▶ Exercise: Everything from the line containing "and iXvolume storage." through the last line of the material below is to be copied exactly, ends included.

▶ Information shown:

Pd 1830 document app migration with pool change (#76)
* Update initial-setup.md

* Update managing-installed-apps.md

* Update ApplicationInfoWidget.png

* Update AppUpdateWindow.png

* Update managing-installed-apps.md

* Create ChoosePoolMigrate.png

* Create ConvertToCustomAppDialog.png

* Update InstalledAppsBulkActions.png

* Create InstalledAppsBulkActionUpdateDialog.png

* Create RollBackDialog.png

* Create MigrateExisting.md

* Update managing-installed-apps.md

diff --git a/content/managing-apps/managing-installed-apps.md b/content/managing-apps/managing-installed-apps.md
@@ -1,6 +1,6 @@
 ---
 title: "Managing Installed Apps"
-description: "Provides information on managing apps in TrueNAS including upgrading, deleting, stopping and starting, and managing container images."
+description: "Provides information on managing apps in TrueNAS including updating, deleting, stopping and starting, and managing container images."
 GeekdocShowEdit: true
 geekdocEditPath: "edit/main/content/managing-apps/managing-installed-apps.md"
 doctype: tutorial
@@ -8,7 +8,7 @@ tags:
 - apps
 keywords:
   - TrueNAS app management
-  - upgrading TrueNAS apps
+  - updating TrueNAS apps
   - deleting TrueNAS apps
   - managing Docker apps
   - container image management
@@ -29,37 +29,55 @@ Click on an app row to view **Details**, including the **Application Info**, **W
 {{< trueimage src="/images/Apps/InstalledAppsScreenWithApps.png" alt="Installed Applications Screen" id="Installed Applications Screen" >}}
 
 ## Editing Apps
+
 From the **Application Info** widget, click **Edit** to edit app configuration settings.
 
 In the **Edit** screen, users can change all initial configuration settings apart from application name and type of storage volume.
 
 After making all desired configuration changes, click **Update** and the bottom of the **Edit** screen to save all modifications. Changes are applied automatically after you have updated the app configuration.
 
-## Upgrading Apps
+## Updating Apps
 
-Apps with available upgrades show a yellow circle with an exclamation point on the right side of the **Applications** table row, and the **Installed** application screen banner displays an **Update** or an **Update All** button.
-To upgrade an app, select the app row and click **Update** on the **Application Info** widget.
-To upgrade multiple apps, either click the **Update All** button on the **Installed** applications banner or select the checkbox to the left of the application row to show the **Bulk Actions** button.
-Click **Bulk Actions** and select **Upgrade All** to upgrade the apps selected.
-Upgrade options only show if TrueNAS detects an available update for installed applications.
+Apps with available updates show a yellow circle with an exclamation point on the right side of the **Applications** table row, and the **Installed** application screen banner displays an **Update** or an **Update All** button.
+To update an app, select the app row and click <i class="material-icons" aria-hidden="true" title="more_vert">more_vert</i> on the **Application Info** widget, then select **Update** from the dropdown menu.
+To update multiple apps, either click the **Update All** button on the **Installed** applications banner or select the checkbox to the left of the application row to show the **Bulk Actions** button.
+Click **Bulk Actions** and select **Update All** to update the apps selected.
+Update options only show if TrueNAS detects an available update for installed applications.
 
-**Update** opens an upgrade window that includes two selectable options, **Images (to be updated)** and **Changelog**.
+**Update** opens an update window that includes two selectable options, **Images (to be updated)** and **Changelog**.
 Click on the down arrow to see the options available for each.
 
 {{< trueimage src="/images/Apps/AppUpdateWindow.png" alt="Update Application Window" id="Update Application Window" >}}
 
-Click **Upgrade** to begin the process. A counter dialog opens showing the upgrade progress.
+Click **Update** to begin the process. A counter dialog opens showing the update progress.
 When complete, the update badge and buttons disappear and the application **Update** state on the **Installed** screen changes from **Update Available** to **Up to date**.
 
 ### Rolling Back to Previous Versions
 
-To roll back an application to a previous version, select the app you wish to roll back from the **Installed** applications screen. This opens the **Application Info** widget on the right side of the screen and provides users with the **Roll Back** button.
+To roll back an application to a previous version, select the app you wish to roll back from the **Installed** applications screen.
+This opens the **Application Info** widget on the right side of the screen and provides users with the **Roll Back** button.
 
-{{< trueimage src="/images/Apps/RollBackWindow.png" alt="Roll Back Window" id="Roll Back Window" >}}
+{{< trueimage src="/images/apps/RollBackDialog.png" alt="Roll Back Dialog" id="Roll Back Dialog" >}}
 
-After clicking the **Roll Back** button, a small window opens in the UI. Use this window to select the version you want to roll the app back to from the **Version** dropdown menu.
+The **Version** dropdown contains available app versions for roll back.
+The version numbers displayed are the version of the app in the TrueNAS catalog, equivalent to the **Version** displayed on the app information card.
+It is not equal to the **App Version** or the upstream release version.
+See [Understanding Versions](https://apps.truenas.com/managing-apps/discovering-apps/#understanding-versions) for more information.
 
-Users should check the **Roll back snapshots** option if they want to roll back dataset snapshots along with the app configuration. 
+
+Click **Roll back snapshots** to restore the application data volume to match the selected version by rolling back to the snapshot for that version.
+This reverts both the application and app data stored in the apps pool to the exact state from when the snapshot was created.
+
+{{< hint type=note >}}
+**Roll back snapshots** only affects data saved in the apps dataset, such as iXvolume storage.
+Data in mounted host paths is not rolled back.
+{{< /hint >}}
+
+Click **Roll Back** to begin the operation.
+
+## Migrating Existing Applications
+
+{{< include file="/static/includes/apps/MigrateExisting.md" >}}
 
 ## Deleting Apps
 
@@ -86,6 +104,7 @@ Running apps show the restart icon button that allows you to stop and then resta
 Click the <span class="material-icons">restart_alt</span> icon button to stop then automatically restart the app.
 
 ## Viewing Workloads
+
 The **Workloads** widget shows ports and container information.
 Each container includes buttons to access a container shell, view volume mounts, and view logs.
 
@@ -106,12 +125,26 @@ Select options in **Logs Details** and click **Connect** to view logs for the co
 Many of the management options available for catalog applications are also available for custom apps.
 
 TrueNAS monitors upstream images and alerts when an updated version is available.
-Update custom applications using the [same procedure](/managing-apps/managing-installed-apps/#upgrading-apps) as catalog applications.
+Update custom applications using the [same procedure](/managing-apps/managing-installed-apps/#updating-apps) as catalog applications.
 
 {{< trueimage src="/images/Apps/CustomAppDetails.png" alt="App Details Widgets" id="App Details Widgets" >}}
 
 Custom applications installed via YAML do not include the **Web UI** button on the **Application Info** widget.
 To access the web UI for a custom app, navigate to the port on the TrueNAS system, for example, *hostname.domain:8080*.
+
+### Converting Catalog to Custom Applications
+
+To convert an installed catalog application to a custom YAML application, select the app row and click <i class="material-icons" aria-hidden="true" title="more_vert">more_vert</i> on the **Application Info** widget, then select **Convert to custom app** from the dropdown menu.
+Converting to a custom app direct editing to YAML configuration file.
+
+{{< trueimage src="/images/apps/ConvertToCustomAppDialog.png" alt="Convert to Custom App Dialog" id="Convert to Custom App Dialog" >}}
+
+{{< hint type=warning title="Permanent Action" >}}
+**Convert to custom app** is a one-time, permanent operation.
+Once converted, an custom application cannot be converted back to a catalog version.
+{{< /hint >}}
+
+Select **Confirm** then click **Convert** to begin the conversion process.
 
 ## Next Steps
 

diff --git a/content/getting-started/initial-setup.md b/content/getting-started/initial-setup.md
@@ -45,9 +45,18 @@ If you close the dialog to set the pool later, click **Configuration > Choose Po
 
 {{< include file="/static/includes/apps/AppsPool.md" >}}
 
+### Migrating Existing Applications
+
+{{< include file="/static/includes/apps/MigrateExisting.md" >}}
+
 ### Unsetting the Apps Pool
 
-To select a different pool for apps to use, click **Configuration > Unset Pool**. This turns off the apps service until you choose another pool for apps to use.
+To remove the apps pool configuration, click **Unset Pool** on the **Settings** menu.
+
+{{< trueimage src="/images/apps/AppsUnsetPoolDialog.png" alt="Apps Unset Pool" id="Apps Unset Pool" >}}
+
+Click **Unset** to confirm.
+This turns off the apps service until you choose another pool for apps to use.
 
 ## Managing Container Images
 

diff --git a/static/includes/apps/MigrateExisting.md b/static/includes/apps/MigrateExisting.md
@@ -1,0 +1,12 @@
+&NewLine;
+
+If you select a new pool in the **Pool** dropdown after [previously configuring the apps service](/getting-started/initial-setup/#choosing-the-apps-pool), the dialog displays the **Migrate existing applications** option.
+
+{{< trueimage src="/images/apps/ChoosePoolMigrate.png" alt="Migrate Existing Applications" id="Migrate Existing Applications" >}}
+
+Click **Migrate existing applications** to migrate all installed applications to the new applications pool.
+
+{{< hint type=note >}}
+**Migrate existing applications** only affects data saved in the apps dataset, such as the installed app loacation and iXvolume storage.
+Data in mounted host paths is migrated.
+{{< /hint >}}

▶ Finished exercise:
+**Migrate existing applications** only affects data saved in the apps dataset, such as the installed app loacation and iXvolume storage.
+Data in mounted host paths is migrated.
+{{< /hint >}}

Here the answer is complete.